Is it so ludicrous an idea, that notion that the willingness to rough it is a form of virtue?
What makes me wonder are some conversations I've had lately about the temperature we keep in our home in the winter, out in the mountains of Virginia. We've got a wood stove for heat, and it's work to keep it stoked. Even since I stopped harvesting dead wood from our forest and chopping it all with my ax, it's still something to split the logs I buy, carry them, and get them stacked, keep them dry, and bring them into the house to feed our stove. It's still a whole lot more work than setting the thermostat on 70 degrees and then writing a check at the end of the month.
We know where our winter warmth comes from.
Our place has no furnace, but we do have electricity, and when it's really cold we can plug in some electric heaters to supplement the wood.
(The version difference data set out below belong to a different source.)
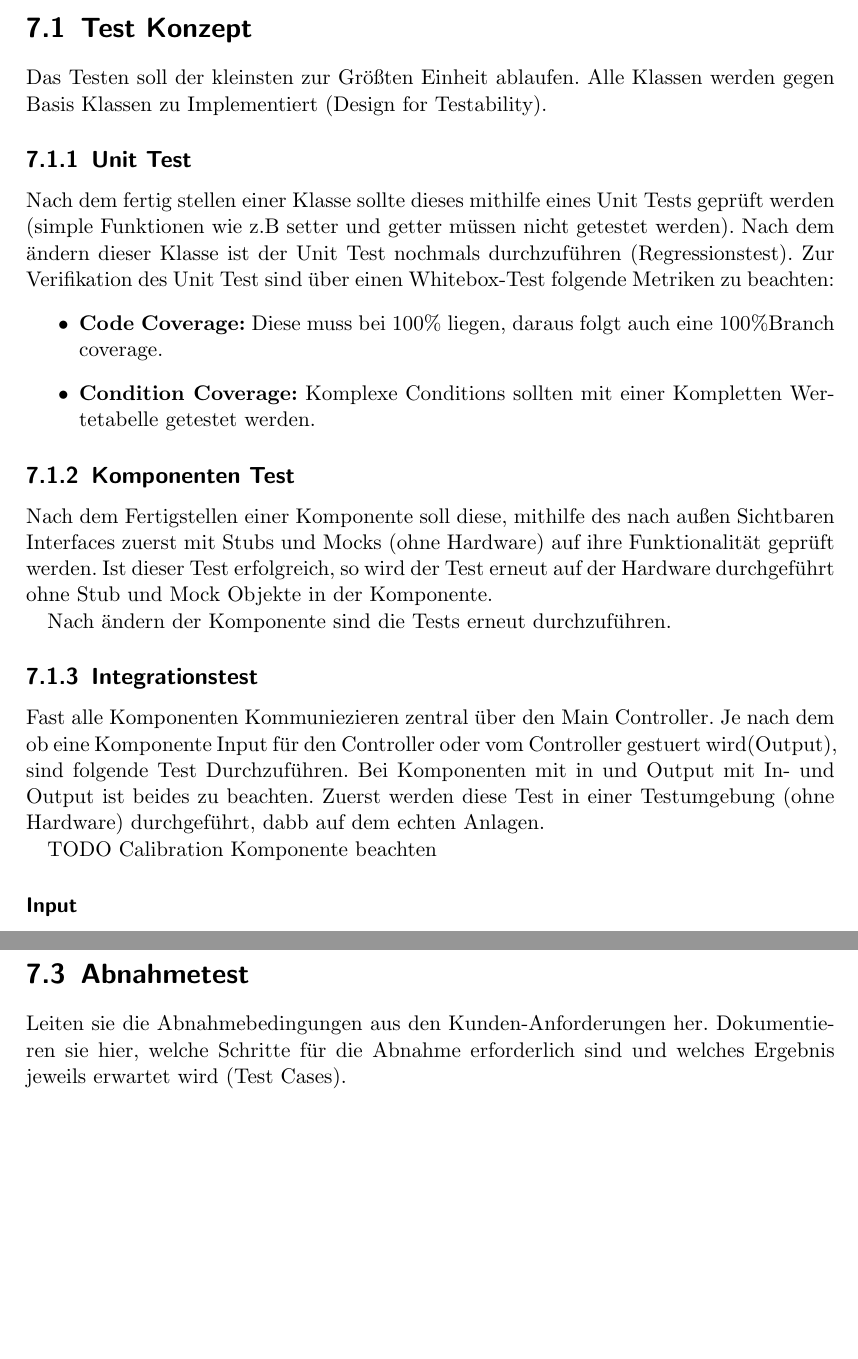
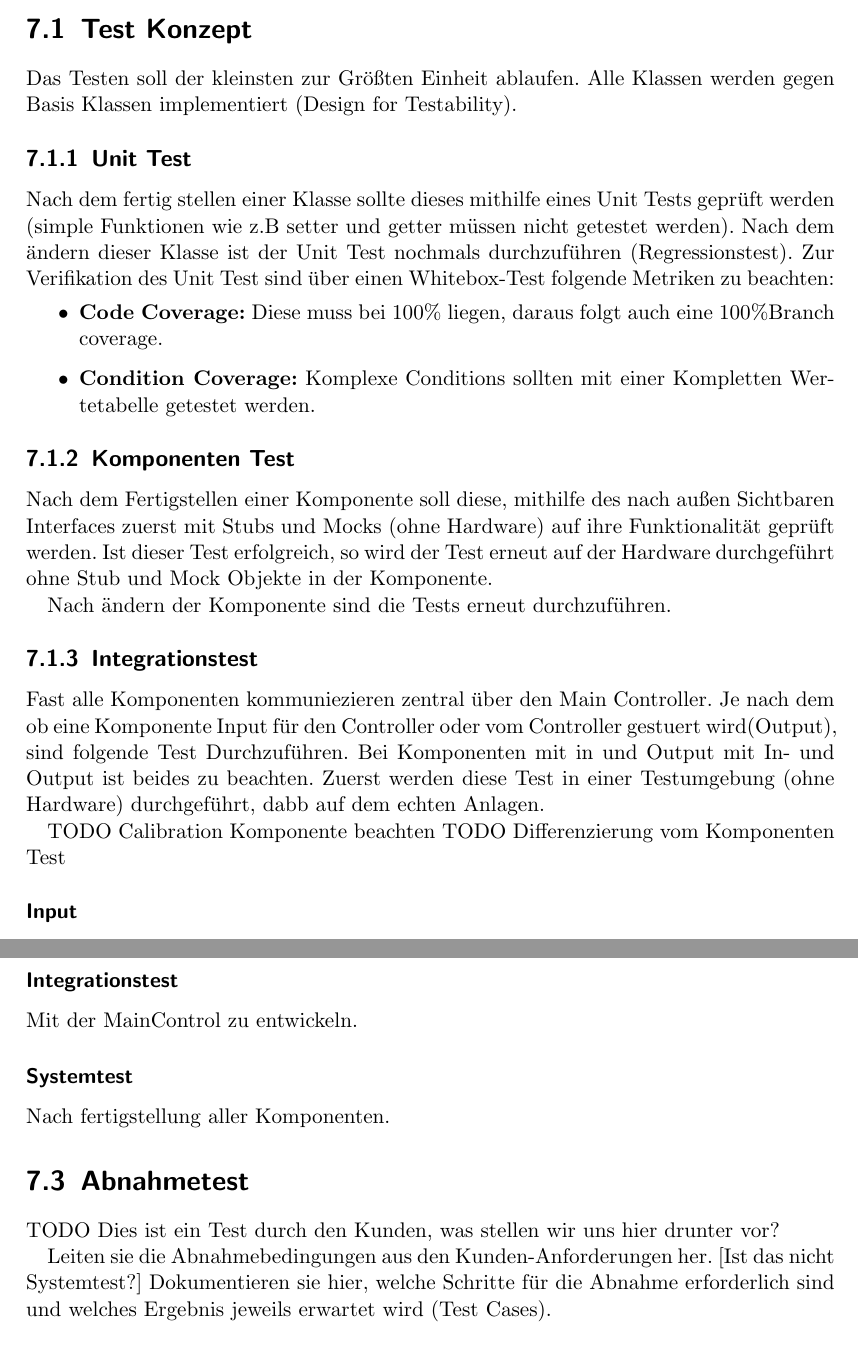
Before and after one commit to ReneHerthel/ConveyorBelt, a LaTeX document (doc/rdd/main.tex, which reads doc/rdd/chapters/7-testen.tex): two parts of pages 12 and 14 of 16, joined at a grey line, cut so that both start at the same text, the shorter picture padded with empty space. Compiled offline with pdfLaTeX.

Commit message:
finished test_concept

```diff
--- a/doc/rdd/chapters/7-testen.tex
+++ b/doc/rdd/chapters/7-testen.tex
@@ -2,7 +2,7 @@
 
 \section{Test Konzept}
 Das Testen soll der kleinsten zur Größten Einheit ablaufen.
-Alle Klassen werden gegen Basis Klassen zu Implementiert (Design for Testability).
+Alle Klassen werden gegen Basis Klassen implementiert (Design for Testability).
 
 \subsection{Unit Test}
 Nach dem fertig stellen einer Klasse sollte dieses mithilfe eines Unit Tests geprüft werden (simple Funktionen wie z.B setter und getter müssen nicht getestet werden).
@@ -20,12 +20,13 @@ Ist dieser Test erfolgreich, so wird der Test erneut auf der Hardware durchgefü
 Nach ändern der Komponente sind die Tests erneut durchzuführen.
 
 \subsection{Integrationstest}
-Fast alle Komponenten Kommuniezieren zentral über den Main Controller.
+Fast alle Komponenten kommuniezieren zentral über den Main Controller.
 Je nach dem ob eine Komponente Input für den Controller oder vom Controller gestuert wird(Output), sind folgende Test Durchzuführen.
 Bei Komponenten mit in und Output mit In- und Output ist beides zu beachten. Zuerst werden diese Test in einer Testumgebung (ohne Hardware) durchgeführt,
 dabb auf dem echten Anlagen.
 
 TODO Calibration Komponente beachten
+TODO Differenzierung vom Komponenten Test
 
 \subsubsection{Input}
 Erhält der Controller die spezifizierten Signale von der Komponente? Liefert die Komponente die richtigen Signale zum Hardware Input?
@@ -63,2 +64,8 @@ Der Test zu einer Unit soll Parallel zur Unit entwickelt werden. Sobald beide fe
 Der Test zu einer Komponente soll vor der Komponente fertig sein, damit mit die Komponente Test-Driven entwickelt werden kann.
 Der Test ist nach jedem Entwicklungsschritt der Komponente durchzuführen. An ihm soll sich messen lassen, wie weit die Komponente fortgeschritten ist.
+\subsubsection{Integrationstest}
+Mit der MainControl zu entwickeln.
+\subsubsection {Systemtest}
+Nach fertigstellung aller Komponenten.
+\section{Abnahmetest}
+TODO Dies ist ein Test durch den Kunden, was stellen wir uns hier drunter vor?
@@ -66,7 +72,5 @@ Der Test ist nach jedem Entwicklungsschritt der Komponente durchzuführen. An ih
 
-\section{Abnahmetest}
-
-Leiten sie die Abnahmebedingungen aus den Kunden-Anforderungen her.
+Leiten sie die Abnahmebedingungen aus den Kunden-Anforderungen her. [Ist das nicht Systemtest?]
 Dokumentieren sie hier, welche Schritte für die Abnahme erforderlich
 sind und welches Ergebnis jeweils erwartet wird (Test Cases).
 
```
Also changed, not shown: doc/rdd/chapters/7-testen.tex (5 more changed lines).
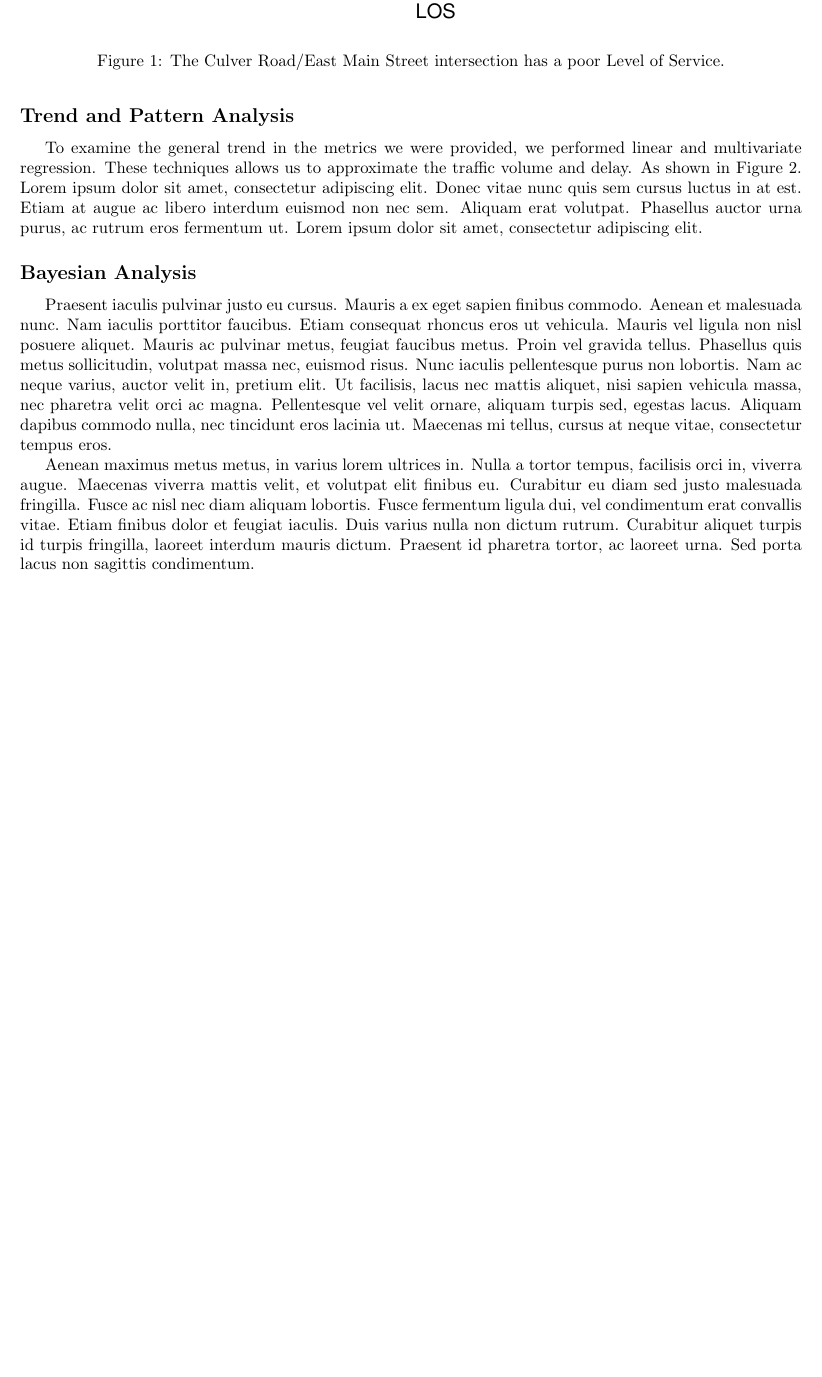
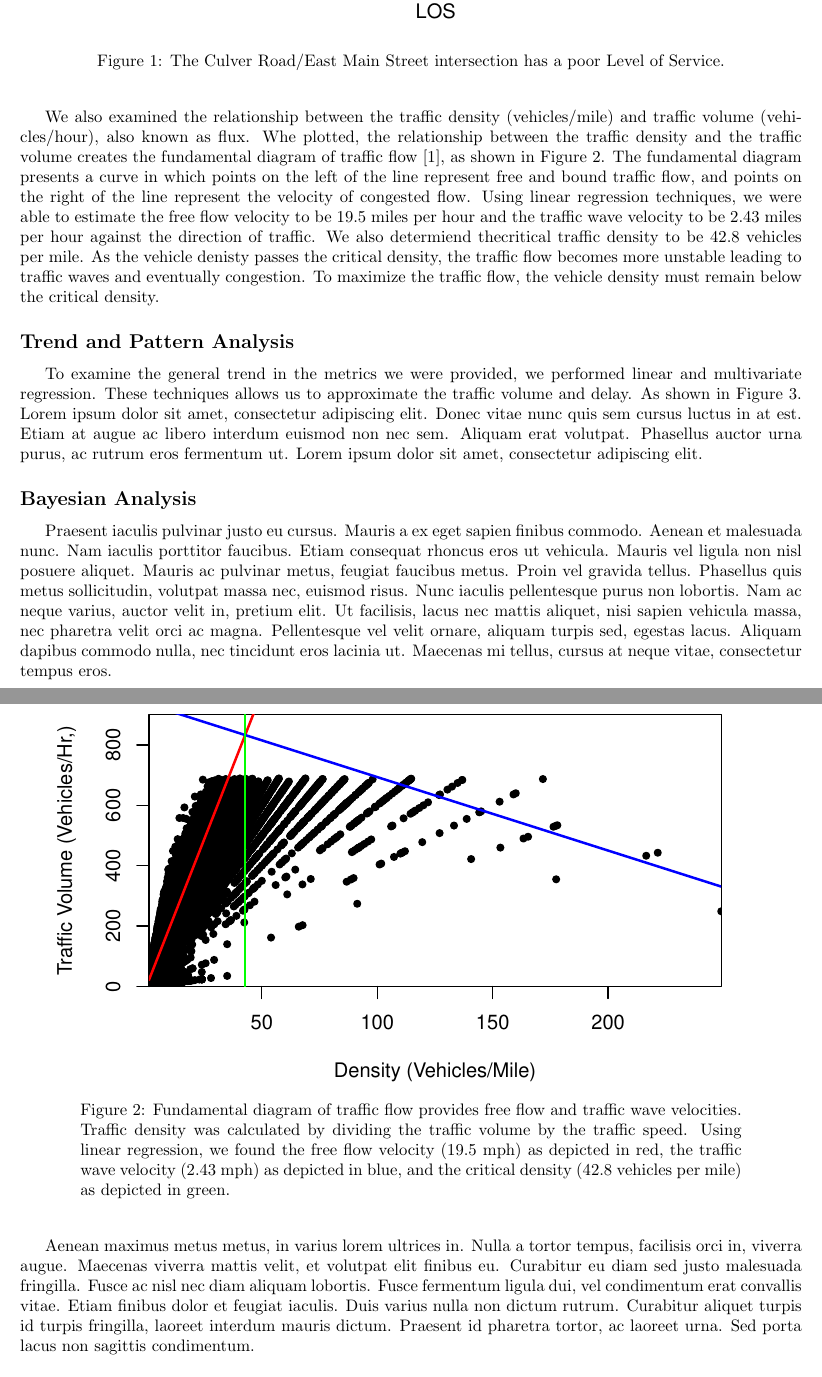
Before and after one commit to nicholasyager/up-stat, a LaTeX document (report/upstat_report.tex): part of page 4 of 6 before the commit and two parts of pages 4 and 5 of 7 after it, the two joined at a grey line, cut so that both start at the same text, the shorter picture padded with empty space. Compiled offline with pdfLaTeX; a LaTeX package or settings file that is missing is left out.

Commit message:
Added fundamental diagram
I added a few figures, LOC classifications, and the fundamental diagram.

```diff
--- a/report/upstat_report.tex
+++ b/report/upstat_report.tex
@@ -5,6 +5,9 @@
 \usepackage[pdftex]{graphicx}
 \usepackage{indentfirst}
 \usepackage{caption}
+% \usepackage{natbib}
+
+\bibliographystyle{ieeetr}
 
 \usepackage{Sweave}
 \begin{document}
@@ -73,12 +82,37 @@ We examined the
 
 \begin{figure}[h]
 \centering
-\includegraphics{upstat_report-002}
+\includegraphics{upstat_report-LOCplot}
 \caption{The Culver Road/East Main Street intersection has a poor Level of Service.}
-\label{LOSfigure}
+\label{fig:LOSfigure}
 \end{figure}
 
-Ut quis mauris et nisi cursus condimentum vitae eu mauris. Nunc mollis ultrices pulvinar. Mauris lobortis eros at ipsum maximus, ac iaculis purus porttitor. Etiam in arcu et turpis laoreet varius at id risus. Maecenas imperdiet congue tortor, in tristique purus porttitor in. Aenean aliquet sagittis egestas. Aenean et malesuada mi, in convallis ipsum. Nunc lacinia euismod pellentesque.
+We also examined the relationship between the traffic density (vehicles/mile)
+and traffic volume (vehicles/hour), also known as flux. Whe plotted, the
+relationship between the traffic density and the traffic volume creates the
+fundamental diagram of traffic flow \cite{HCM}, as shown in Figure \ref{fig:Fundamental}.
+The fundamental diagram presents a curve in which points on the left of the line
+represent free and bound traffic flow, and points on the right of the line
+represent the velocity of congested flow. Using linear regression techniques, we
+were able to estimate the free flow velocity to be 19.5 miles per hour and the
+traffic wave velocity to be 2.43 miles per hour against the direction of traffic.
+We also determiend thecritical traffic density to be 42.8 vehicles per mile.
+As the vehicle denisty passes the critical density, the traffic flow becomes
+more unstable leading to traffic waves and eventually congestion. To maximize
+the traffic flow, the vehicle density must remain below the critical density.
+
+\begin{figure}[h]
+\centering
+\includegraphics{upstat_report-003}
+\caption{\leftskip0.5in\rightskip0.5inFundamental diagram of traffic flow provides
+free flow and traffic wave velocities. Traffic density was calculated by
+dividing the traffic volume by the traffic speed. Using linear regression, we
+found the free flow velocity (19.5 mph) as depicted in red, the traffic wave
+velocity (2.43 mph) as depicted in blue, and the critical density (42.8 vehicles
+per mile) as depicted in green.}
+\label{fig:Fundamental}
+\end{figure}
+
 
 \subsection*{Trend and Pattern Analysis}
 
```
Also changed, not shown: report/upstat_report-concordance.tex (+2 -1 lines), report/Rplots.pdf, report/upstat_report-003.pdf, report/upstat_report-LOCplot.pdf (added), report/upstat_report-VolumePlot.pdf (added), report/upstat_report.bbl, report/upstat_report.pdf, report/upstat_report.tex (21 more changed lines), 5 other files.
Expensive stuff, electric heat.
So we don't insist, like some of our city-dwelling friends, on our indoor temperature being the same all year round. In the summer, we let mountain breezes coursing through our open windows keep us cool. In the winter, we shoot for 65 degrees inside, and don't object so long as the temperature is above the 50s.
"It's positively un-American!" At least that's how some of our visitors seem to regard it. Maybe they're right. After all, this is a country where you need a jacket in some public indoor places in the summer, they're so air-conditioned. And in the winter those places are so heated you need to peel down to short sleeves.
I tell my college-age kids, home on visits, they need to wear a sweater to get the standing to complain about the cold in our house. Why should humans insist their environment do all the adapting to them, and not meet the environment halfway. If a creature demands a uniform temperature year round, and can't tolerate a 10- or 20-degree range, what else will that creature be unable to handle?
The idea that softness is a form of moral decadence has an ancient pedigree. Arab philosopher Ibn Khaldun described the pattern where the vigor of conquering tribes would decline by the third generation - grandchildren, grown fat and self-indulgent from luxuries, lose the strength to preserve the privilege they inherit, until a more vigorous tribe takes it from them.
But even if I do believe in the virtue of roughing it, I generally boost the heat to keep our city visitors happy. I don't want them getting all hot under the collar about how cold it is.
*Andrew Bard Schmookler lives in Virginia's Shenandoah Valley.